This week I started teaching online for the first time. My school, like most others, turned all face-to-face classes online. Students could stay in the dorms if they chose and there was limited access to the library and other buildings.
By the end of the week, the university decided to send home all students left in the dorms, with only rare exceptions. And the campus was all but closed. Only faculty and staff can be on campus, for essential duties.
The first week went OK.
I was teaching all week about climate change and disease epidemics in an environmental history course. The students read a book on the Little Ice Age (roughly 1300-1850), a time with regular epidemics. Not hard to connect to current events.
By the end of the week, I was noticing the impact of not seeing my people. History department and archives colleagues. The historians had “coffee” together on Friday using Microsoft Teams. Not quite the same. But great nonetheless.
For pictures this week, I decided to go with what I have: What I can see from inside my house. Every day I’ve been outside, briefly. For a walk. To the grocery store, etc., for essentials. But what’s defined my experience is being at home. So this week’s pictures are about two things I found myself noticing. Great light, making sharp contrasts, as in the “cover” image for the post. And little things in the house.
Here are a few of the little things. Kleenex and light shining through a bottle of water. With the Kleenex, it was difficult to decide whether to go hard to see the edge or go soft to reflect the flimsy delicacy. I went black and white with the Kleenex because the color was distracting.
And some more play of light and shadow, in the kitchen. Again, the color was distracting, so B&W seemed the best.
I’m looking forward to seeing what next week brings.

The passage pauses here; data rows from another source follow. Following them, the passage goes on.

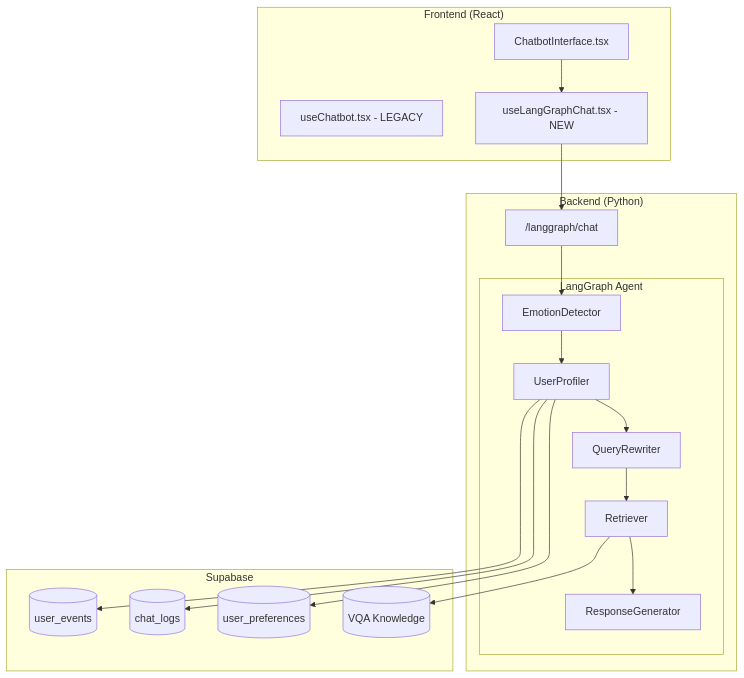
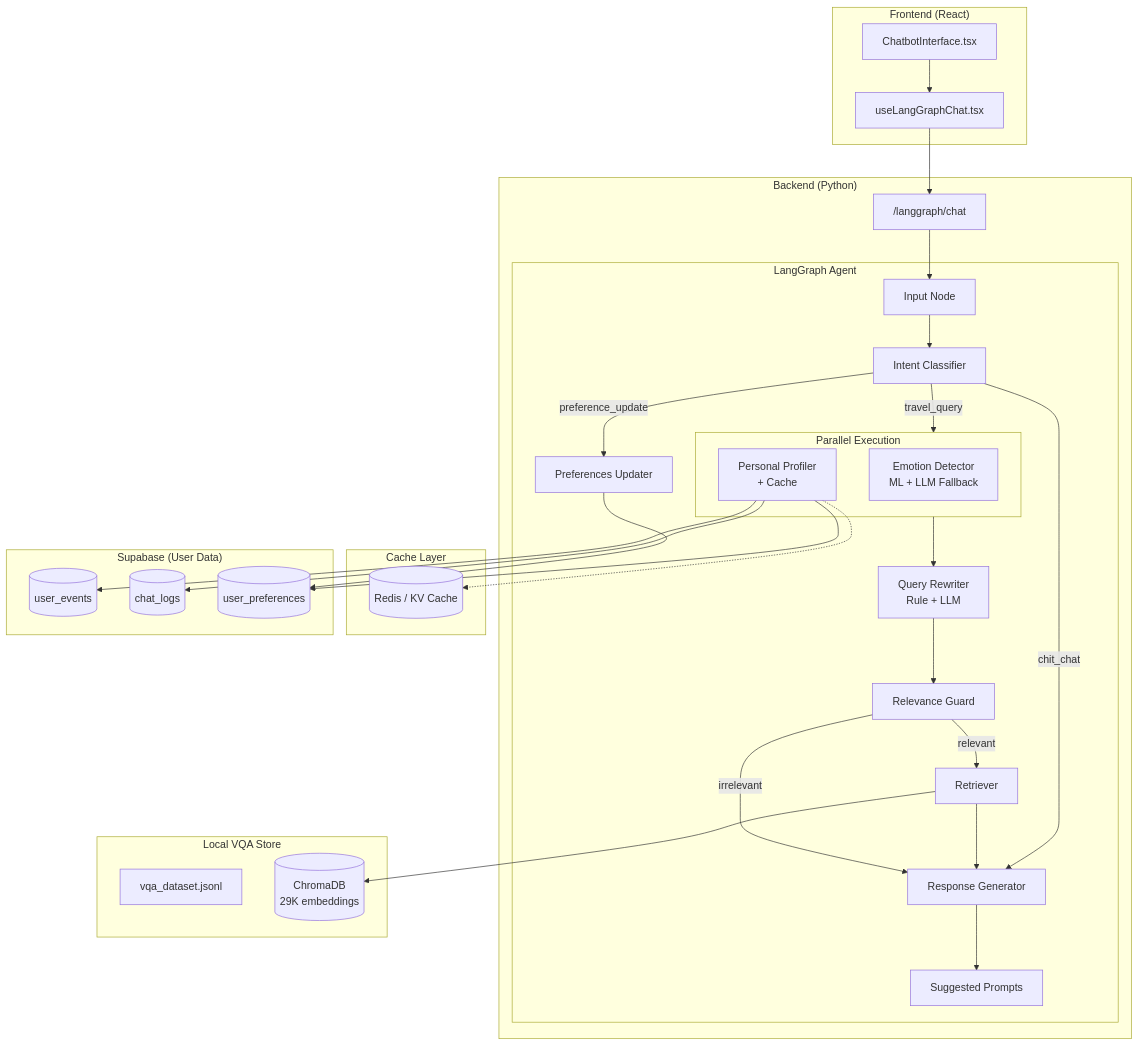
The first of 2 diagrams in implementation_plan.md (Qhuy204/TourismChatbot), drawn with Mermaid before and after one commit. The commit also changed other lines of this file and 63 other files, not shown here.

````diff
--- a/implementation_plan.md
+++ b/implementation_plan.md
@@ -15,35 +18,62 @@
 ```mermaid
 graph TB
     subgraph Frontend["Frontend (React)"]
         UI[ChatbotInterface.tsx]
-        Hook[useChatbot.tsx - LEGACY]
-        NewHook[useLangGraphChat.tsx - NEW]
+        NewHook[useLangGraphChat.tsx]
     end
     
     subgraph Backend["Backend (Python)"]
         API["/langgraph/chat"]
         
         subgraph LangGraph["LangGraph Agent"]
-            S1[EmotionDetector]
-            S2[UserProfiler]
-            S3[QueryRewriter]
-            S4[Retriever]
-            S5[ResponseGenerator]
+            Input[Input Node]
+            Intent[Intent Classifier]
+            
+            subgraph ParallelNodes["Parallel Execution"]
+                Emotion[Emotion Detector<br/>ML + LLM Fallback]
+                Profiler[Personal Profiler<br/>+ Cache]
+            end
+            
+            Rewriter[Query Rewriter<br/>Rule + LLM]
+            Guard[Relevance Guard]
+            Retriever[Retriever]
+            Generator[Response Generator]
+            Prompts[Suggested Prompts]
+            PrefUpdater[Preferences Updater]
         end
     end
     
-    subgraph Database["Supabase"]
+    subgraph Cache["Cache Layer"]
+        Redis[(Redis / KV Cache)]
+    end
+    
+    subgraph Database["Supabase (User Data)"]
         DB1[(user_events)]
         DB2[(chat_logs)]
         DB3[(user_preferences)]
-        DB4[(VQA Knowledge)]
+    end
+    
+    subgraph LocalStore["Local VQA Store"]
+        JSONL[vqa_dataset.jsonl]
+        Chroma[(ChromaDB<br/>29K embeddings)]
     end
     
     UI --> NewHook
     NewHook --> API
-    API --> S1 --> S2 --> S3 --> S4 --> S5
-    S2 --> DB1
-    S2 --> DB2
-    S2 --> DB3
-    S4 --> DB4
+    API --> Input --> Intent
+    
+    Intent -->|travel_query| ParallelNodes
+    Intent -->|chit_chat| Generator
+    Intent -->|preference_update| PrefUpdater
+    
+    ParallelNodes --> Rewriter --> Guard
+    Guard -->|relevant| Retriever --> Generator
+    Guard -->|irrelevant| Generator
+    
+    Generator --> Prompts
+    
+    Profiler -.-> Redis
+    Profiler --> DB1 & DB2 & DB3
+    PrefUpdater --> DB3
+    Retriever --> Chroma
 ```
````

Curious and concerned about next week in the news and life; curious and challenged by figuring out how to renovate my environmental history class for online learning and to find more interesting light, shadow, and bits and pieces to “shoot” in my house.